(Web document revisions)
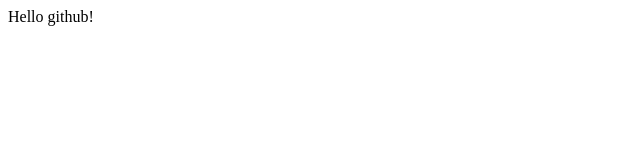
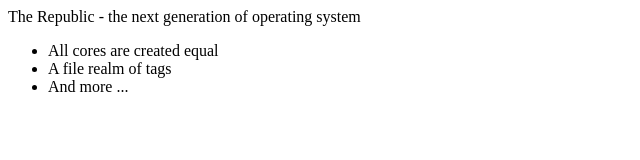
Before and after one commit to tbocs/tbocs.github.com, a plain HTML site: page index.html in a window 1280 px wide. Shown: the whole page, without its empty margins (0-640 px from the left). Drawn offline with Linux system fonts and the light colour scheme.

Commit message:
Update index.html

```diff
--- a/index.html
+++ b/index.html
@@ -2,6 +2,13 @@
   <head>
   </head>
   <body>
-    Hello github!
+    <p>
+      The Republic - the next generation of operating system
+    </p>
+    <ul>
+      <li>All cores are created equal</li>
+      <li>A file realm of tags</li>
+      <li>And more ...</li>
+    </ul>
   </body>
 </html>
```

» **Assignment**
Which lines of the data contain the word "index"? Copy each one.

» **Worked solution**
Before and after one commit to tbocs/tbocs.github.com, a plain HTML site: page index.html in a window 1280 px wide. Shown: the whole page, without its empty margins (0-640 px from the left). Drawn offline with Linux system fonts and the light colour scheme.
Update index.html
--- a/index.html
+++ b/index.html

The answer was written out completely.